[[ Recorded data open ]]
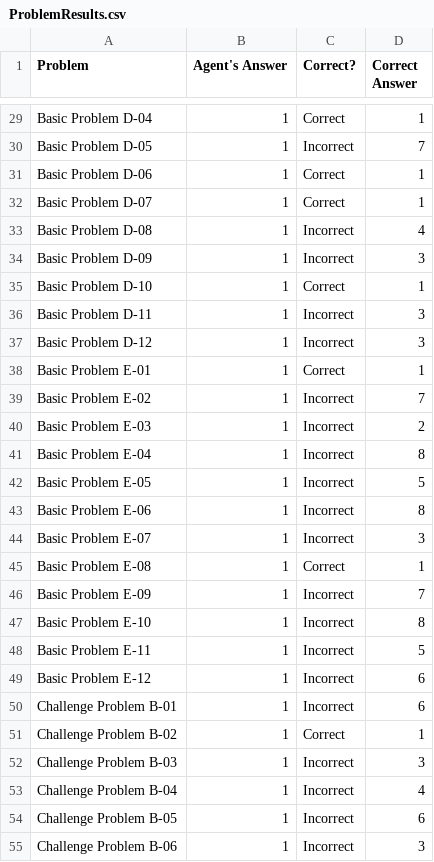
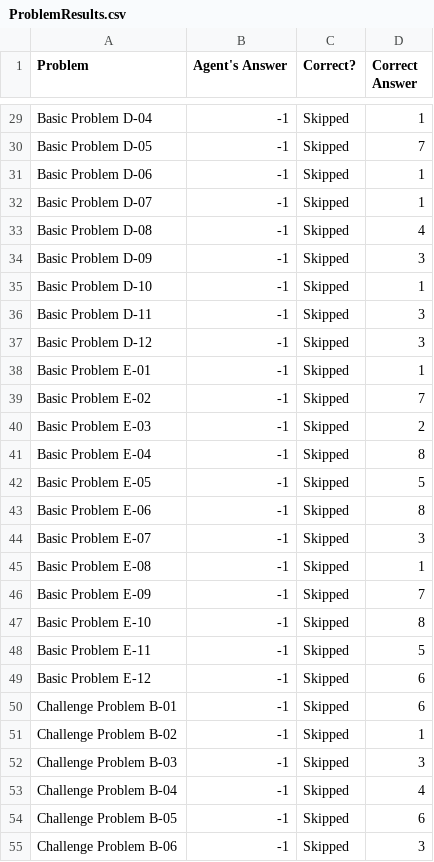
Before and after one commit to GranDiego117/KBAI, a CSV file: Final Project/ProblemResults.csv, drawn as a sheet; only a part is shown, gaps mark what is left out; the diff covers the shown part only; the diff names each change by its address in the sheet, - before the commit and + after, or states it on an @@ line.

```diff
--- a/Final Project/ProblemResults.csv
+++ b/Final Project/ProblemResults.csv
-B29:B55 (Agent's Answer): 1
+B29:B55 (Agent's Answer): -1
-C29 (Correct?): Correct
+C29 (Correct?): Skipped
-C30 (Correct?): Incorrect
+C30 (Correct?): Skipped
-C31:C32 (Correct?): Correct
+C31:C32 (Correct?): Skipped
-C33:C34 (Correct?): Incorrect
+C33:C34 (Correct?): Skipped
-C35 (Correct?): Correct
+C35 (Correct?): Skipped
-C36:C37 (Correct?): Incorrect
+C36:C37 (Correct?): Skipped
-C38 (Correct?): Correct
+C38 (Correct?): Skipped
-C39:C44 (Correct?): Incorrect
+C39:C44 (Correct?): Skipped
-C45 (Correct?): Correct
+C45 (Correct?): Skipped
-C46:C50 (Correct?): Incorrect
+C46:C50 (Correct?): Skipped
-C51 (Correct?): Correct
+C51 (Correct?): Skipped
-C52:C55 (Correct?): Incorrect
+C52:C55 (Correct?): Skipped
```
Also changed, not shown: 138 edited cells elsewhere in this file, Final Project/AgentAnswers.csv, Final Project/SetResults.csv, 1 other file.
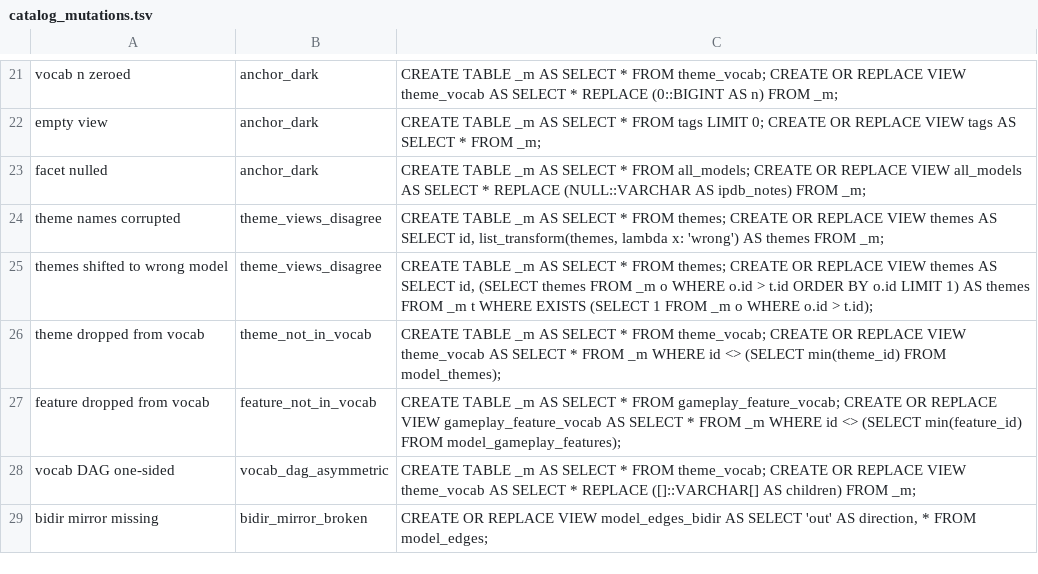
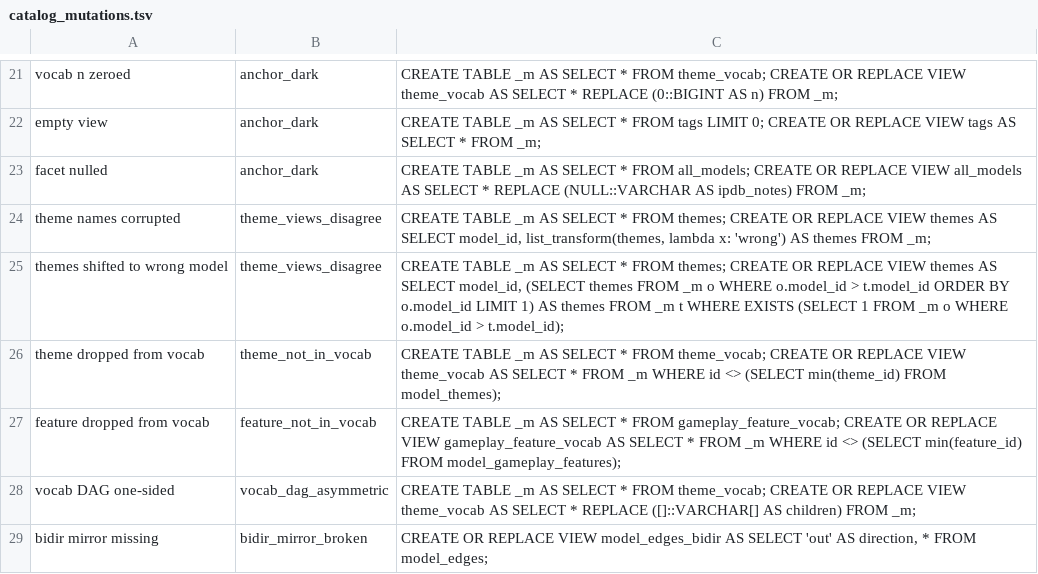
Before and after one commit to The-Flip/flipcommons, a TSV file: scripts/analysis/catalog_mutations.tsv, drawn as a sheet; only a part is shown, gaps mark what is left out.

```diff
--- a/scripts/analysis/catalog_mutations.tsv
+++ b/scripts/analysis/catalog_mutations.tsv
@@ -23,4 +23,4 @@ empty view	anchor_dark	CREATE TABLE _m AS SELECT * FROM tags LIMIT 0; CREATE OR
 facet nulled	anchor_dark	CREATE TABLE _m AS SELECT * FROM all_models; CREATE OR REPLACE VIEW all_models AS SELECT * REPLACE (NULL::VARCHAR AS ipdb_notes) FROM _m;
-theme names corrupted	theme_views_disagree	CREATE TABLE _m AS SELECT * FROM themes; CREATE OR REPLACE VIEW themes AS SELECT id, list_transform(themes, lambda x: 'wrong') AS themes FROM _m;
-themes shifted to wrong model	theme_views_disagree	CREATE TABLE _m AS SELECT * FROM themes; CREATE OR REPLACE VIEW themes AS SELECT id, (SELECT themes FROM _m o WHERE o.id > t.id ORDER BY o.id LIMIT 1) AS themes FROM _m t WHERE EXISTS (SELECT 1 FROM _m o WHERE o.id > t.id);
+theme names corrupted	theme_views_disagree	CREATE TABLE _m AS SELECT * FROM themes; CREATE OR REPLACE VIEW themes AS SELECT model_id, list_transform(themes, lambda x: 'wrong') AS themes FROM _m;
+themes shifted to wrong model	theme_views_disagree	CREATE TABLE _m AS SELECT * FROM themes; CREATE OR REPLACE VIEW themes AS SELECT model_id, (SELECT themes FROM _m o WHERE o.model_id > t.model_id ORDER BY o.model_id LIMIT 1) AS themes FROM _m t WHERE EXISTS (SELECT 1 FROM _m o WHERE o.model_id > t.model_id);
 theme dropped from vocab	theme_not_in_vocab	CREATE TABLE _m AS SELECT * FROM theme_vocab; CREATE OR REPLACE VIEW theme_vocab AS SELECT * FROM _m WHERE id <> (SELECT min(theme_id) FROM model_themes);
```
Also changed, not shown: 4 other files.
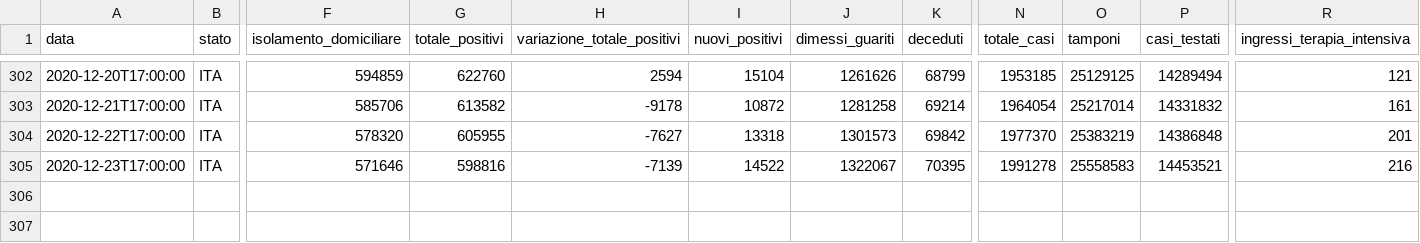
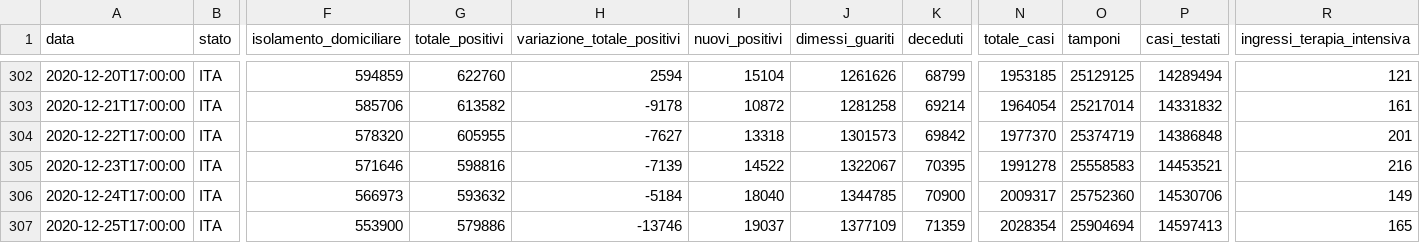
Before and after one commit to angelodm/covid-19_Italy, a CSV file: Italy_national_trends/dpc-covid19-ita-andamento-nazionale.csv, drawn as a sheet; only a part is shown, gaps mark what is left out; rows hold the shown columns only; the diff names each change by its address in the sheet, - before the commit and + after, or states it on an @@ line.

Commit message:
Italian National Trends

```diff
--- a/Italy_national_trends/dpc-covid19-ita-andamento-nazionale.csv
+++ b/Italy_national_trends/dpc-covid19-ita-andamento-nazionale.csv
-O304 (tamponi): 25383219
+O304 (tamponi): 25374719
+row 306: 2020-12-24T17:00:00 | ITA | 566973 | 593632 | -5184 | 18040 | 1344785 | 70900 | 2009317 | 25752360 | 14530706 | 149
+row 307: 2020-12-25T17:00:00 | ITA | 553900 | 579886 | -13746 | 19037 | 1377109 | 71359 | 2028354 | 25904694 | 14597413 | 165
```
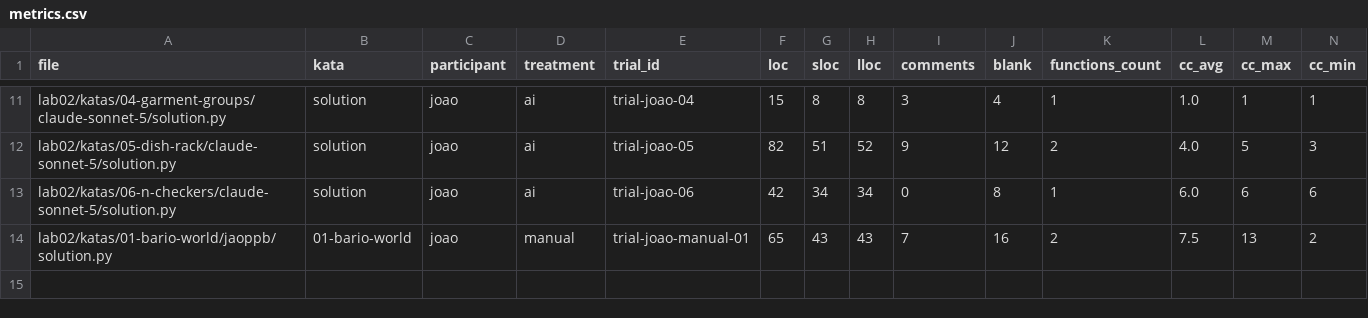
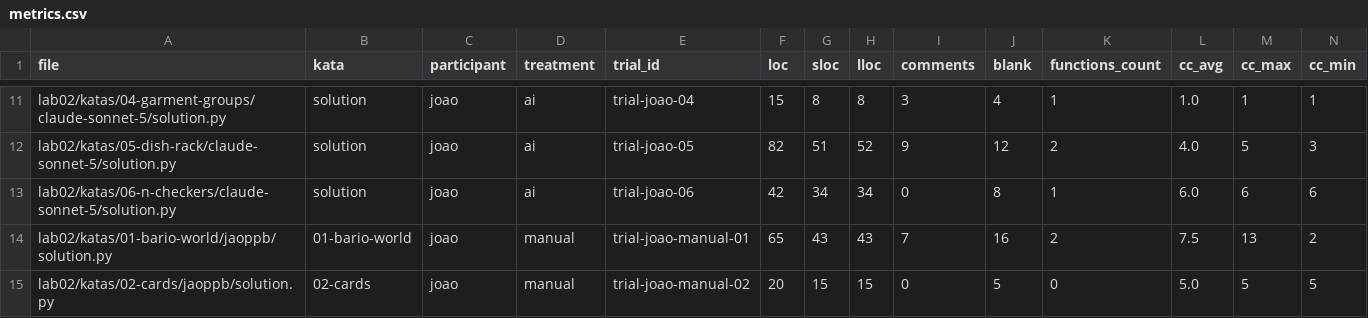
Before and after one commit to jaoppb/laboratorio-experimentacao-de-software, a CSV file: lab02/dados/metrics.csv, drawn as a sheet; only a part is shown, gaps mark what is left out; rows hold the shown columns only; the diff names each change by its address in the sheet, - before the commit and + after, or states it on an @@ line.

```diff
--- a/lab02/dados/metrics.csv
+++ b/lab02/dados/metrics.csv
+row 15: lab02/katas/02-cards/jaoppb/solution.py | 02-cards | joao | manual | trial-joao-manual-02 | 20 | 15 | 15 | 0 | 5 | 0 | 5.0 | 5 | 5
```
Also changed, not shown: lab02/dados/trials.csv, 1 other file.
[[ Recorded data closed ]]
* **What you need to do**:
Lines from the entries that contain the string "Incorrect" must be found and copied.

* **Answer to this exercise**:
-C30 (Correct?): Incorrect
-C33:C34 (Correct?): Incorrect
-C36:C37 (Correct?): Incorrect
-C39:C44 (Correct?): Incorrect
-C46:C50 (Correct?): Incorrect
-C52:C55 (Correct?): Incorrect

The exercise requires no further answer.